We are really looking forward to our next Beginners Crochet class in May with Helen Jordan.
Helen visits Needlecase regularly to deliver fun and lively classes, usually with beginners but occasionally we offer ‘next steps’ sessions for those who would like to learn more.
I recently met up with Helen at the P-lush show and asked her some questions about her passion for the wonderful craft of crochet. Her answer were, typically of Helen, both amusing and knowledgeable
Who taught you to crochet and when?
My cousin Jan showed me how to work a granny square – I think it was in the summer holiday at the end of the Lower VIth (now Year12) school year.
In 1988, I started the (now) International Diploma in Crochet, founded and managed by Pauline Turner of Crochet Design, who was for many years running the only solely crochet business in the UK. That has really opened my eyes to the amazing breadth and depth of the incredible craft of crochet.
What was the first thing that you made?
I used up all of Mum’s spare yarn from knitting sweaters and slipovers for my Dad, to create a large granny square to form one side of the cover for a floor cushion. The subdued tweedy colours were ideal for the floor side. The other side was made up of sixteen squares from a pattern in one of the weekly women’s magazine. I think I taught myself to follow the pattern.

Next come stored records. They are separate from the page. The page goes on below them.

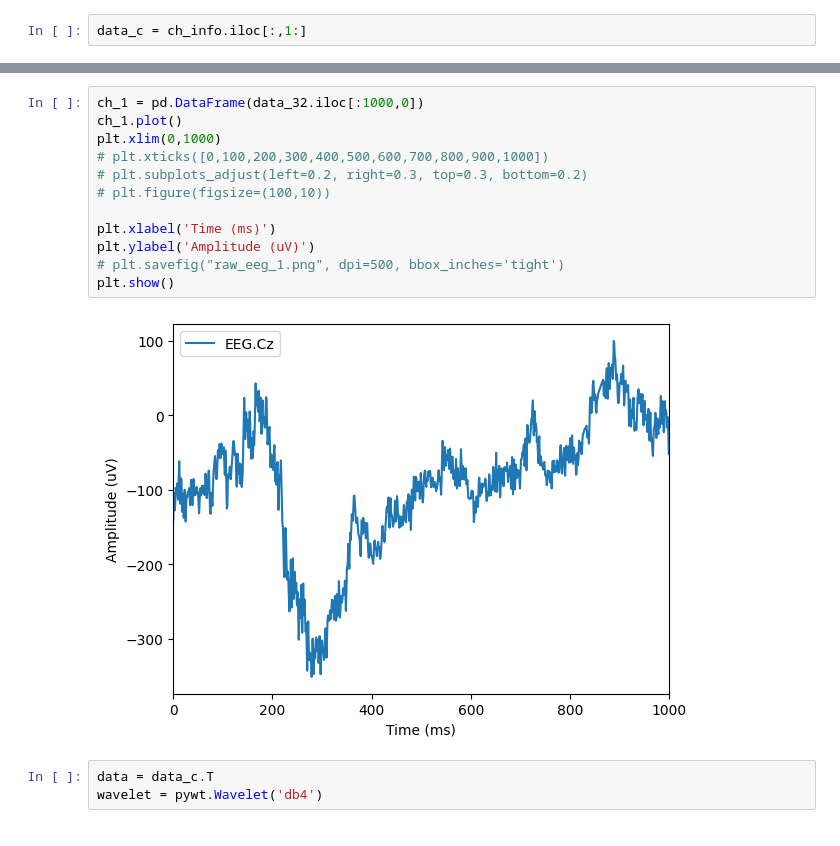
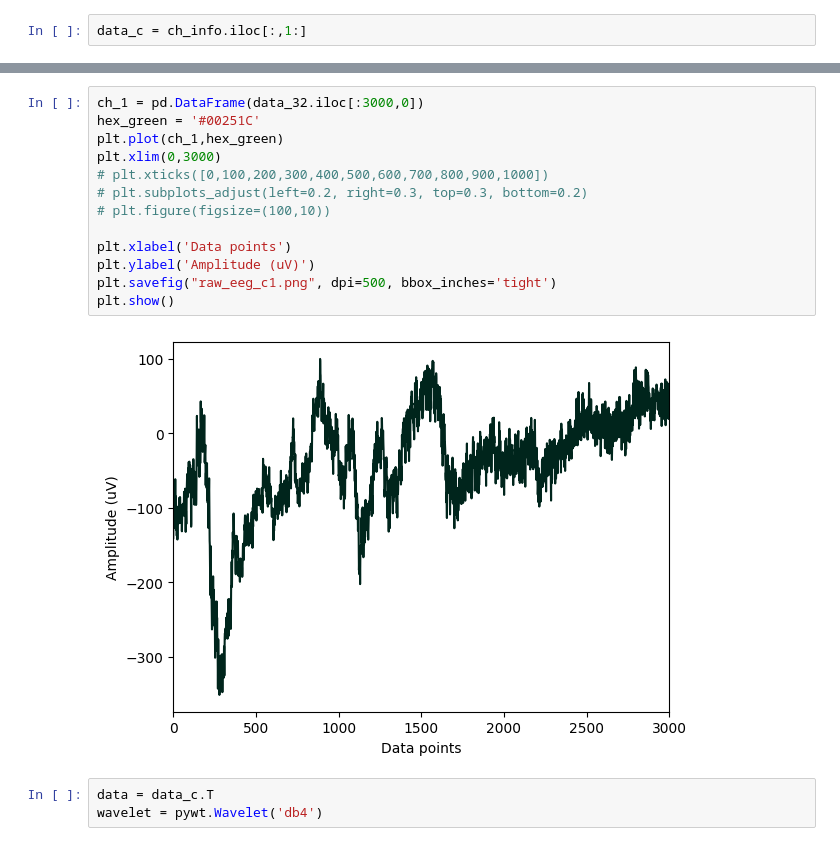
Before and after one commit to greenishcore/Hands-on-EEG, a Jupyter notebook: pywavelet.ipynb, the cells around one changed output, grey strips where cells are left out. Cells and saved outputs as stored; diff of their text form.

```diff
--- a/pywavelet.ipynb
+++ b/pywavelet.ipynb
@@ -39,17 +41,18 @@ plt.show()
 # %%
-ch_1 = pd.DataFrame(data_32.iloc[:1000,0])
-ch_1.plot()
-plt.xlim(0,1000)
+ch_1 = pd.DataFrame(data_32.iloc[:3000,0])
+hex_green = '#00251C'
+plt.plot(ch_1,hex_green)
+plt.xlim(0,3000)
 # plt.xticks([0,100,200,300,400,500,600,700,800,900,1000])
 # plt.subplots_adjust(left=0.2, right=0.3, top=0.3, bottom=0.2)
 # plt.figure(figsize=(100,10))
 
-plt.xlabel('Time (ms)')
+plt.xlabel('Data points')
 plt.ylabel('Amplitude (uV)')
-# plt.savefig("raw_eeg_1.png", dpi=500, bbox_inches='tight')
+plt.savefig("raw_eeg_c1.png", dpi=500, bbox_inches='tight')
 plt.show()
 # %% [output]
-[figure, old version]
+[figure, new version]
 # %%
 data = data_c.T
 wavelet = pywt.Wavelet('db4')
```
Also changed, not shown: parts of 6 cells of this notebook, 7 other files.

What is your favourite thing that you have crocheted?
I’m torn between the ‘seascape’ that was a runner up in the International Crochet Awards in 1999 – I think – (see photo) and an approximately life-sized parrot that I made for a dear old friend (sadly now deceased) who had to have a leg amputated – he absolutely roared with laughter when he received it!
What do you love most about the craft?
Where do I start? Its versatility; creativity; relaxing and paradoxically stimulating nature.
Where is your favourite crocheting spot?
Anywhere and everywhere! My favourite armchair is probably the place where I do most of my crafting. Although to be fair, our local Wetherspoon’s has seen a fair bit of ‘hooky action’ on Wednesday evenings over the past five years or so.
Do you have a crochet ambition which you haven’t yet fulfilled?
To complete Part III of the aforementioned Diploma course. I’ve opted to work on a foolishly large scale, so it’s a bigger commitment than it need be. I’m interpreting Edward Lear’s poem ‘The Owl and The Pussycat’. My Bong Tree (see photo) is based on a garden parasol.
- What do you think is the most important piece of advice for someone learning to crochet?
Remember that the learning process takes time and that little, tiny steps are necessary – you’ll be at pre-school or kindergarten to start with and you won’t be able to jump in at ‘post-graduate’ level. Get to a course or workshop if you can – it’s a lot easier than trying to learn from a book, blog, website or U-Tube – oh, and do remember to make sure if you’re looking at instructions in UK or USA terminology!
Who do you most admire in the world of crochet and why?
There are loads – just a few of the most inspiring are…
Pauline Turner who has written dozens of crochet books over several decades and has inspired students at workshops, seminars and through her distance learning course for over thirty years.
The late, great, Sylvia Cosh and her crochet partner James Walters – if you look at their website www.crochet.nu you’ll be able to download their fabulous worksheets, which were very innovative in their time and are still full of inspiration.
Prudence Mapstone is an amazingly talented exponent of the lively art of freeform crochet.
Jennifer Hansen aka Stitch Diva, because she has designed some beautiful garments in hairpin crochet (my favourite technique).
All the wonderful crocheters (and knitters) I’ve met over the years, especially the yarn shop owners who have allowed me to run workshops for their customers.
The incredibly helpful folks at the Knitting and Crochet Guild. Their knowledge and willingness to share information is breath-taking.
Who/what inspires you when you are designing?
‘All of the above’, it can be a stitch in a pattern, the wonderful qualities of yarns, shapes, you name it.
Have you ever had a big crochet disaster?
Far too many to count! Using scratchy Lurex-type yarn for the bikini in which I strutted my stuff on the sheepwalk at the 2014 Wonderwool Wales show was a big, uncomfortable mistake!
Do you have a favourite yarn or fibre to use in your work?
I have a real soft spot for mohair, especially blended with silk. Rowan’s Kid Silk Haze and its variants is lovely. Knitwitches’ Absolutely Gorgeous is another stunner!
Thank you Helen for answering my questions so brilliantly and for allowing me to use these marvellous pictures.
If you are interested in joining us at Needlecase to learn to crochet you can book a place right now through our website.